The pace of feeding in the morning is very fast; an individual can eat 20-30 leaves per minute. After about 8 a.m. they begin slowing down, perhaps because they have eaten enough. As the sun comes out and the temperature rises above 0 degrees Celsius on warm days, the birds rest, dozing off as they bask in the sun.
Winter days are spent alternating between searching for food and resting. Around 6 p.m., the majority begin to head back to their shelters, but some will stay active until as late as 8 p.m. Out of about 30 rock ptarmigans which appear at the Murododaira feeding ground on good days, most are males. Females are not usually seen in this area until late March; most females which live here spend the winter farther down in areas such as the Shomyo Gorge, amongst the fir and birch trees.
The shelters which rock ptarmigans create in the snow are usually located on the steep slope of valleys, on the north or east side in order to avoid the westerly winds. The remnants of nests are often referred to as "snow holes". Inside one can find 40 to 60 droppings; judging from the number, the length of time that the nest was used can be determined. Sometimes two or three separate piles can be found, demonstrating that the individual moved around during the night, perhaps because it became difficult to breathe with the accumulation of snow.
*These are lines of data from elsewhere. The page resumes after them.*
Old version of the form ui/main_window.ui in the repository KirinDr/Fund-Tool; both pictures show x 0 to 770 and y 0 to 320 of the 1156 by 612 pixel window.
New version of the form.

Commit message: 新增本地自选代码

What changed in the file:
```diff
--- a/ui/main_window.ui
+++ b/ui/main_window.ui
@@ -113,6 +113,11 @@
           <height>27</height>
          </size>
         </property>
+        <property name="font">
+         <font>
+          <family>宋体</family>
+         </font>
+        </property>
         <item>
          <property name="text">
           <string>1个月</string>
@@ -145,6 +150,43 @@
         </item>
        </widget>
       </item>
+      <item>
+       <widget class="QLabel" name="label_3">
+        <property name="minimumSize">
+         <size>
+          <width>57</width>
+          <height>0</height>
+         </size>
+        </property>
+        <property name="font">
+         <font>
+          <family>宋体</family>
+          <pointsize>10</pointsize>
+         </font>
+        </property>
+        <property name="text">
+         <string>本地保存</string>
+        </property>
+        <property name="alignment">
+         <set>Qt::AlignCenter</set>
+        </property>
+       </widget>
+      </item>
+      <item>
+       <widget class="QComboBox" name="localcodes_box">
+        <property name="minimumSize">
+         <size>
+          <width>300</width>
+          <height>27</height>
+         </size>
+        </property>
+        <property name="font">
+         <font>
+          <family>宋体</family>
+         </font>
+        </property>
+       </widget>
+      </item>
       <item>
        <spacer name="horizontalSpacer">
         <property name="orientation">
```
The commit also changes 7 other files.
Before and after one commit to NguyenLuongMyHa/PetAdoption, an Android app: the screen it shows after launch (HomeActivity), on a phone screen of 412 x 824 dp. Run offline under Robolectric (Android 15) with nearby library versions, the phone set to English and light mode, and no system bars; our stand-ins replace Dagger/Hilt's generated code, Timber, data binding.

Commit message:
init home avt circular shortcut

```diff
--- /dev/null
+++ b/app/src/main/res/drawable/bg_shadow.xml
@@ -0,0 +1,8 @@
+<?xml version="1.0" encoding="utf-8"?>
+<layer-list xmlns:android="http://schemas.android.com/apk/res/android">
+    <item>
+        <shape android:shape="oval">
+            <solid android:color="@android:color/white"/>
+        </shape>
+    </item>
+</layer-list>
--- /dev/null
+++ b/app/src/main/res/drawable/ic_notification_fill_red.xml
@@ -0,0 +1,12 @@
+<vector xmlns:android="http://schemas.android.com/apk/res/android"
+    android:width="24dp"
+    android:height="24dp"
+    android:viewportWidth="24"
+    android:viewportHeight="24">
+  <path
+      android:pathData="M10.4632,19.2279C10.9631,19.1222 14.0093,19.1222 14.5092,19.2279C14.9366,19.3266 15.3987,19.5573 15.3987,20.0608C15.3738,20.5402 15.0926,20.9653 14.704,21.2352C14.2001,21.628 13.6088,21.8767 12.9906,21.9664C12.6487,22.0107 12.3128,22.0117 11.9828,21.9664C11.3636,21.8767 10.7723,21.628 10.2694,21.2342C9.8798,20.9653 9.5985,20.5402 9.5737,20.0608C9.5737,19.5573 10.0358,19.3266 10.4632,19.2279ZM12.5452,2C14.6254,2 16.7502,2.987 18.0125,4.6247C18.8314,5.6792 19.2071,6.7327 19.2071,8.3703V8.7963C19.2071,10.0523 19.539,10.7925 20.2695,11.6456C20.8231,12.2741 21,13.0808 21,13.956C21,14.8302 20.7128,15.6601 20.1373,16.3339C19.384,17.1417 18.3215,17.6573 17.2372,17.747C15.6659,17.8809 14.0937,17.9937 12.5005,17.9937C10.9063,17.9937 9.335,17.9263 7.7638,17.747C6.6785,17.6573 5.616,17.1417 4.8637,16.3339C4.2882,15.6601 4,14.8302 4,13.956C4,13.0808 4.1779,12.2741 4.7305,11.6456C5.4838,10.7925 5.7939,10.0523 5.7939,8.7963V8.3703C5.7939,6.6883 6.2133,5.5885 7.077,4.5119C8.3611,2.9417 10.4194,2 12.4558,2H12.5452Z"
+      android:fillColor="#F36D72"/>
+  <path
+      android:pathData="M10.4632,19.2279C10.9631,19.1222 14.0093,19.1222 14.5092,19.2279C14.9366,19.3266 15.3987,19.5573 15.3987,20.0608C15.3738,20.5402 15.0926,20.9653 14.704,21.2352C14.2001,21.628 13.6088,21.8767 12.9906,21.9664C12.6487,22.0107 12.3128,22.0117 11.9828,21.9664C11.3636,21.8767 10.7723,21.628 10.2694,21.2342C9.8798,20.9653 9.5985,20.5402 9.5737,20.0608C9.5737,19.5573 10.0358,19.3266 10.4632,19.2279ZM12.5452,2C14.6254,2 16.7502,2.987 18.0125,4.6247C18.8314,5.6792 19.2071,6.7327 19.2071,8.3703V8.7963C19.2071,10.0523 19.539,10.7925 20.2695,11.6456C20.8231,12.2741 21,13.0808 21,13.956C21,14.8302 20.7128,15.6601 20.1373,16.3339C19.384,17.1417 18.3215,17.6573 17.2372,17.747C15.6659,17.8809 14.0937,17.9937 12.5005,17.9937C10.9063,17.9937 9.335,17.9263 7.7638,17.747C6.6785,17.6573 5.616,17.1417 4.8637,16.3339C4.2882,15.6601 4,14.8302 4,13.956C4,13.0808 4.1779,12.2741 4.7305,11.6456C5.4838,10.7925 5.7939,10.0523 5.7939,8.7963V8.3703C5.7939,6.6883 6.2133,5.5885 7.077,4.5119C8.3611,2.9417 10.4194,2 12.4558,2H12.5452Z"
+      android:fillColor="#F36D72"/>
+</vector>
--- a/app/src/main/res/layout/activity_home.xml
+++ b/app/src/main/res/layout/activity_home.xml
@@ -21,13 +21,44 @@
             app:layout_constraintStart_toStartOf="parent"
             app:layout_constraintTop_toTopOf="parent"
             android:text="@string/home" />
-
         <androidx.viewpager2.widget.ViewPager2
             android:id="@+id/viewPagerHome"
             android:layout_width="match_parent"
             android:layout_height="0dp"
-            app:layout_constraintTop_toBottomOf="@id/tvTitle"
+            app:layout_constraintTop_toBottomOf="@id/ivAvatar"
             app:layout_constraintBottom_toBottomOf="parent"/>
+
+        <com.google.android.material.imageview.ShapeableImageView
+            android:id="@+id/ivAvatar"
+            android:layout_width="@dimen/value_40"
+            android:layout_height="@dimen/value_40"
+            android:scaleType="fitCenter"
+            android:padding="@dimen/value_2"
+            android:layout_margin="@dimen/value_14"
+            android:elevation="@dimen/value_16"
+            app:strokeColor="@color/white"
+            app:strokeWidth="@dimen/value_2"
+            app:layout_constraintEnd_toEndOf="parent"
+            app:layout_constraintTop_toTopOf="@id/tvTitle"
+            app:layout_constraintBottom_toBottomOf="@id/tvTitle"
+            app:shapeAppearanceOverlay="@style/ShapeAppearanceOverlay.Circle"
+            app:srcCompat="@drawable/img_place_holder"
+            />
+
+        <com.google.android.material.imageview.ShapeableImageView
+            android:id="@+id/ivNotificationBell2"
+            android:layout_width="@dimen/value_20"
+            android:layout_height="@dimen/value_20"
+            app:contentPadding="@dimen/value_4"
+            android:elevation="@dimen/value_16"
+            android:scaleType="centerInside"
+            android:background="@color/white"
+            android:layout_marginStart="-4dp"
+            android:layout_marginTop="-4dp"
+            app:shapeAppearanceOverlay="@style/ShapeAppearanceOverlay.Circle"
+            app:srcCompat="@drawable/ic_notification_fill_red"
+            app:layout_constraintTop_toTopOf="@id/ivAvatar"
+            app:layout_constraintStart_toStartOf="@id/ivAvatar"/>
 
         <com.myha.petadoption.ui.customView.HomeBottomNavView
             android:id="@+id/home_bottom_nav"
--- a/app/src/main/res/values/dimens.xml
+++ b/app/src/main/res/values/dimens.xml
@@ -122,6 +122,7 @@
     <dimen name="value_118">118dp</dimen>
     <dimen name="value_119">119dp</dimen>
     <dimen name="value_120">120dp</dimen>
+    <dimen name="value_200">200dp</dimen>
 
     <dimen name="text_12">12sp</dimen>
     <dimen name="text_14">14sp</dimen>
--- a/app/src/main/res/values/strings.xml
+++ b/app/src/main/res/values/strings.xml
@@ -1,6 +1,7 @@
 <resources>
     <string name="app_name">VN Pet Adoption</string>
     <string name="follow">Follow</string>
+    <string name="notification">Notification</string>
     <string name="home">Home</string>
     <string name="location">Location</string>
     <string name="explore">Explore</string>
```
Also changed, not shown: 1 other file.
During the five months when people do not visit over the winter, Tateyama becomes the realm of the rock ptarmigan. It is the natural environment in its original form, an untouched mountain wilderness.